The Bleeding Season

The Bleeding Season - Greg F. Gifune I think I'm going to be in the minority on this one.

Beautifully written, no doubt about that. The first third of the book was gripping and intriguing, but then the story became mired in lengthy ruminations by the narrator (usually not a good thing in a first-person book) and rambling didactics by secondary characters whose eloquence inexplicably exceeded what it by all rights should have been given their descriptions.

There were several problems I had here, the main one being that the plot:lenth ratio was way off. What could have been an excellent novella is instead padded out into a full-length novel. Words, so many words - pretty words that flow and sparkle, but ultimately add little to the story. The actions of the protoganist throughout the story have a deus ex machina feel that I never was able to buy into as real, urgent or even likely, and this reduced the level of suspense to curiousity rather than excitement.

The other issue I had was with the complete seriousness of the proceedings. The ambition of the author to achieve "literary" or "meaningful" fiction status seems to be greater than what the product actually delivers, and the darkness and evil it intends to portray comes off to me about as menacing as a Nine Inch Nails video from the mid-nineties. A little fun never fails to hurt a work of horror in my opinion, and there is little in the way of fun here. Overly earnest writing in horror makes me snicker, sorry.

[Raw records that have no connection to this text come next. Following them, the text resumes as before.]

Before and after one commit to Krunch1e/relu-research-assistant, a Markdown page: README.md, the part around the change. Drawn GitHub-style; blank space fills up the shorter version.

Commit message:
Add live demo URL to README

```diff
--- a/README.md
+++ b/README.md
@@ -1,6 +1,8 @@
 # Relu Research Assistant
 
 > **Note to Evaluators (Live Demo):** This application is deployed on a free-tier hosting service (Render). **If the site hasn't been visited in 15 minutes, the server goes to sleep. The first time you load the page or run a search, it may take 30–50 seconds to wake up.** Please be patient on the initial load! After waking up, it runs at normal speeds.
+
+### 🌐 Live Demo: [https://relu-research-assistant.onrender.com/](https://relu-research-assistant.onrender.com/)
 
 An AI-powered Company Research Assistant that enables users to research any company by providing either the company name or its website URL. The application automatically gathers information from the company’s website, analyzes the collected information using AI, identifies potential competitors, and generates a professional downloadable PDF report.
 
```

Several scenes in the book stood out as exceptionally realized in written word, but actual horrors were few and far between. Unfortunately, I found the money shots in this book to be highly reminiscent of things I've seen in many horror films over the years. Excellent chops, few truly original ideas.

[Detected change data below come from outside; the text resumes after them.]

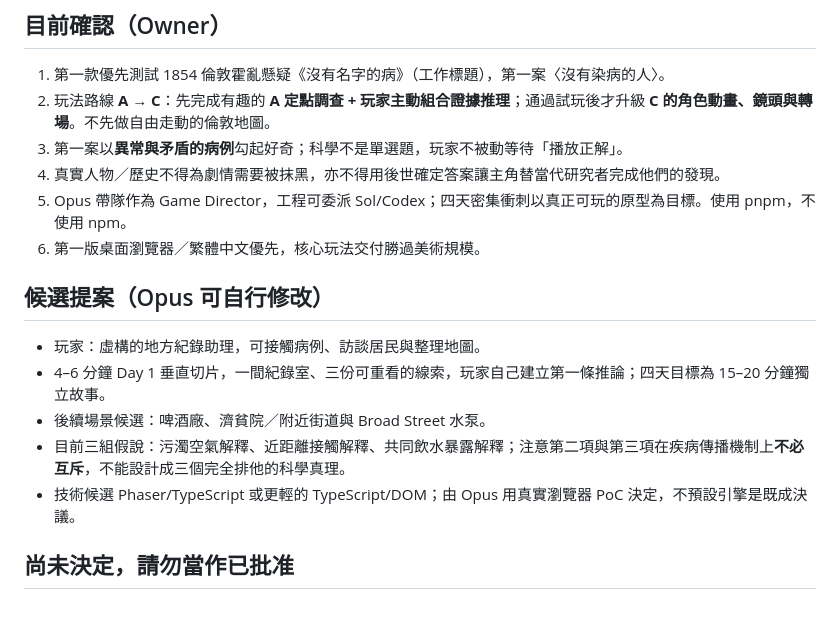
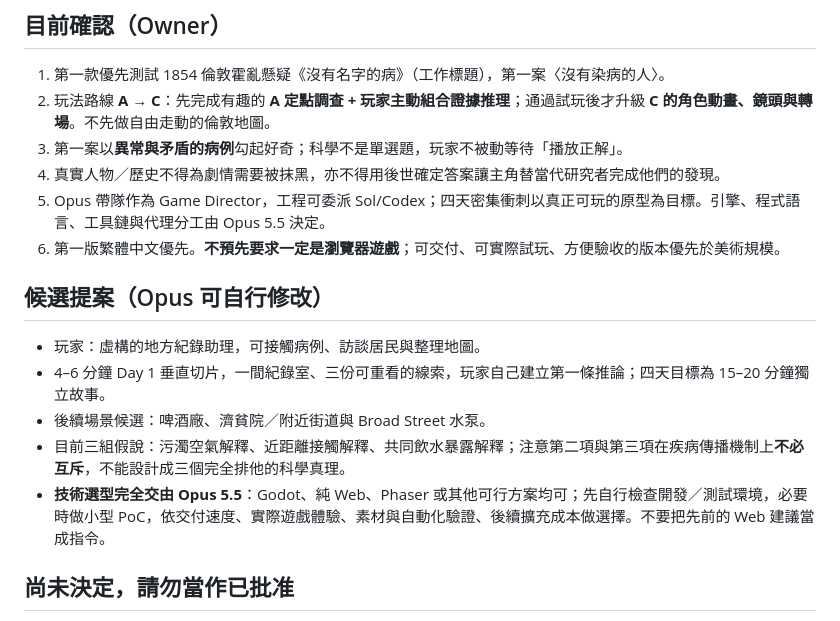
Before and after one commit to nurockplayer/unnamed-disease, a Markdown page: docs/PROJECT_CONTEXT.md, the part around the change. GitHub-like rendering.

Commit message:
docs: make engine and tooling choice fully owned by Opus 5.5

```diff
--- a/docs/PROJECT_CONTEXT.md
+++ b/docs/PROJECT_CONTEXT.md
@@ -14,8 +14,8 @@
 2. 玩法路線 **A → C**：先完成有趣的 **A 定點調查 + 玩家主動組合證據推理**；通過試玩後才升級 **C 的角色動畫、鏡頭與轉場**。不先做自由走動的倫敦地圖。
 3. 第一案以**異常與矛盾的病例**勾起好奇；科學不是單選題，玩家不被動等待「播放正解」。
 4. 真實人物／歷史不得為劇情需要被抹黑，亦不得用後世確定答案讓主角替當代研究者完成他們的發現。
-5. Opus 帶隊作為 Game Director，工程可委派 Sol/Codex；四天密集衝刺以真正可玩的原型為目標。使用 pnpm，不使用 npm。
-6. 第一版桌面瀏覽器／繁體中文優先，核心玩法交付勝過美術規模。
+5. Opus 帶隊作為 Game Director，工程可委派 Sol/Codex；四天密集衝刺以真正可玩的原型為目標。引擎、程式語言、工具鏈與代理分工由 Opus 5.5 決定。
+6. 第一版繁體中文優先。**不預先要求一定是瀏覽器遊戲**；可交付、可實際試玩、方便驗收的版本優先於美術規模。
 
 ## 候選提案（Opus 可自行修改）
 
@@ -23,7 +23,7 @@
 - 4–6 分鐘 Day 1 垂直切片，一間紀錄室、三份可重看的線索，玩家自己建立第一條推論；四天目標為 15–20 分鐘獨立故事。
 - 後續場景候選：啤酒廠、濟貧院／附近街道與 Broad Street 水泵。
 - 目前三組假說：污濁空氣解釋、近距離接觸解釋、共同飲水暴露解釋；注意第二項與第三項在疾病傳播機制上**不必互斥**，不能設計成三個完全排他的科學真理。
-- 技術候選 Phaser/TypeScript 或更輕的 TypeScript/DOM；由 Opus 用真實瀏覽器 PoC 決定，不預設引擎是既成決議。
+- **技術選型完全交由 Opus 5.5**：Godot、純 Web、Phaser 或其他可行方案均可；先自行檢查開發／測試環境，必要時做小型 PoC，依交付速度、實際遊戲體驗、素材與自動化驗證、後續擴充成本做選擇。不要把先前的 Web 建議當成指令。
 
 ## 尚未決定，請勿當作已批准
 
```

I will read more by this author in the future, as I'm sure this book was in sync with the prevailing trends of horror at the time of release. Just not my cup of tea in the story and style department.